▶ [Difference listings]
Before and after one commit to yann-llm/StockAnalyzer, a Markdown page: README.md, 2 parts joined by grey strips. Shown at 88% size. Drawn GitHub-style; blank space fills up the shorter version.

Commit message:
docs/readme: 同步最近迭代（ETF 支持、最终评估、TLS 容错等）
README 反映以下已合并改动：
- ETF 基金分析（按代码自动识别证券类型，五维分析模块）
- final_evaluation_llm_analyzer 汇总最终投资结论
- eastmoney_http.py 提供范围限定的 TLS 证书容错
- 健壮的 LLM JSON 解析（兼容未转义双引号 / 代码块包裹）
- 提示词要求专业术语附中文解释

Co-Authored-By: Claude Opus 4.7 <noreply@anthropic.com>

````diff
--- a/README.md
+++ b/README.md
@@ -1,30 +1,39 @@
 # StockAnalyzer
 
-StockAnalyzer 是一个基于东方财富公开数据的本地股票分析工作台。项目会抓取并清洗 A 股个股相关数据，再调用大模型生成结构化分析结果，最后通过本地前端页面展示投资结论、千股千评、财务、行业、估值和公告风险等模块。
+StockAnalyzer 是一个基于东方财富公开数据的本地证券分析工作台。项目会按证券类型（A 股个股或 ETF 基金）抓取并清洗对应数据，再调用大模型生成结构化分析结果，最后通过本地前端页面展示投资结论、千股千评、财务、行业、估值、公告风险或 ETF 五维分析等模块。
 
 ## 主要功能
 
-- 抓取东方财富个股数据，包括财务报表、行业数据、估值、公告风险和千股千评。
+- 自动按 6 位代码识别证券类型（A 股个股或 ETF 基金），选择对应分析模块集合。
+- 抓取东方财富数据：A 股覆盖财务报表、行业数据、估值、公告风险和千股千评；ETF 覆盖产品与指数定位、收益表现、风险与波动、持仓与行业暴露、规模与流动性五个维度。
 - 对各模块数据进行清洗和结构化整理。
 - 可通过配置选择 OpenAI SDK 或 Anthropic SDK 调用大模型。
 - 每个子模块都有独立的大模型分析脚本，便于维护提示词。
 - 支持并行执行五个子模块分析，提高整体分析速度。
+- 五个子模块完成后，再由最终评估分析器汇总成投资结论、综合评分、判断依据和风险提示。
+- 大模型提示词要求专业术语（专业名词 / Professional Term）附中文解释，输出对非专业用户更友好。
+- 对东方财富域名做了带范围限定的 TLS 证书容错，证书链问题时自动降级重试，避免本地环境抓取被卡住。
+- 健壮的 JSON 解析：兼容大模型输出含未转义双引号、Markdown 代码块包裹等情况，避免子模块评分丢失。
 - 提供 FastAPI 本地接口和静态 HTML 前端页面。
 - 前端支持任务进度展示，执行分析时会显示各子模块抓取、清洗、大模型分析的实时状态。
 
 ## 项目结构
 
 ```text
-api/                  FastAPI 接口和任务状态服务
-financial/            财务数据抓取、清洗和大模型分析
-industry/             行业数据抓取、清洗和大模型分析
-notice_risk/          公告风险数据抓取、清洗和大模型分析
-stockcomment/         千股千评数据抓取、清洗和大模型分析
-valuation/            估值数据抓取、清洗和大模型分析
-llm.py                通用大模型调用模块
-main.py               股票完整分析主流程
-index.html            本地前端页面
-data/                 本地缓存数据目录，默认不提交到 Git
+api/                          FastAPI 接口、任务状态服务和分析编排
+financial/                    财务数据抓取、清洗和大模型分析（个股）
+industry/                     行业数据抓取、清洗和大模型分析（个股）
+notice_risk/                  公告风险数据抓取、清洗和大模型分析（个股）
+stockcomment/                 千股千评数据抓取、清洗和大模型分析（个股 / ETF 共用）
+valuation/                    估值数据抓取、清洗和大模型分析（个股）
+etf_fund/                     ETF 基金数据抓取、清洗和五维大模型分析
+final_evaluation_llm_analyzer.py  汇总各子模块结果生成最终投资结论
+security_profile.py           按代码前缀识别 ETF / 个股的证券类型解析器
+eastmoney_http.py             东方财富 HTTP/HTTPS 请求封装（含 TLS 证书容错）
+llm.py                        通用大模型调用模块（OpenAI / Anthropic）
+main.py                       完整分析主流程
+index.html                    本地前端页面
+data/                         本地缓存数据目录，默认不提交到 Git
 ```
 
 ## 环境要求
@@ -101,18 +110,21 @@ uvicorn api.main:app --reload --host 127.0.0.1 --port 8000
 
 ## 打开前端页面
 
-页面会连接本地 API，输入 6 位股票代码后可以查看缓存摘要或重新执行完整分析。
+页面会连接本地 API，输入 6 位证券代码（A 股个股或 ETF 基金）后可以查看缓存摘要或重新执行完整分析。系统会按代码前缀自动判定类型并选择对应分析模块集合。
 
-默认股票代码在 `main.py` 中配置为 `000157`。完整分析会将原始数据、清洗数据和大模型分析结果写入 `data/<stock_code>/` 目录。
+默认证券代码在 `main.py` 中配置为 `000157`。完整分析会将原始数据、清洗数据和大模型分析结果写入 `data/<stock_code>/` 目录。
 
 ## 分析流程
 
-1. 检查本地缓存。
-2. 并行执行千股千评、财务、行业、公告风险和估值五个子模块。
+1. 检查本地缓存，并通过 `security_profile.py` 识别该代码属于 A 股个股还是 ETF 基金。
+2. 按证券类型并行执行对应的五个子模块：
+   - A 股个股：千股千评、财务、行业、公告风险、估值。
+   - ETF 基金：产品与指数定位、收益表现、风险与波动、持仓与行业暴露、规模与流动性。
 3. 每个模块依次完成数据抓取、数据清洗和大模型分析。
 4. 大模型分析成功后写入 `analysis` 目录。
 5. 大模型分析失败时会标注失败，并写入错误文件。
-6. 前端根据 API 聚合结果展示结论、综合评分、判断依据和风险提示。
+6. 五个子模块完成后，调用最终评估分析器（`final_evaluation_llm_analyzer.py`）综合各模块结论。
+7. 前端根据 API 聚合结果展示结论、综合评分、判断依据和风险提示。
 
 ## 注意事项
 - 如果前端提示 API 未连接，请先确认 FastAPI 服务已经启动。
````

▶ [To do] Out of the records, collect only those lines that contain the string "估值数据抓取".

▶ [Your response]
-valuation/            估值数据抓取、清洗和大模型分析
+valuation/                    估值数据抓取、清洗和大模型分析（个股）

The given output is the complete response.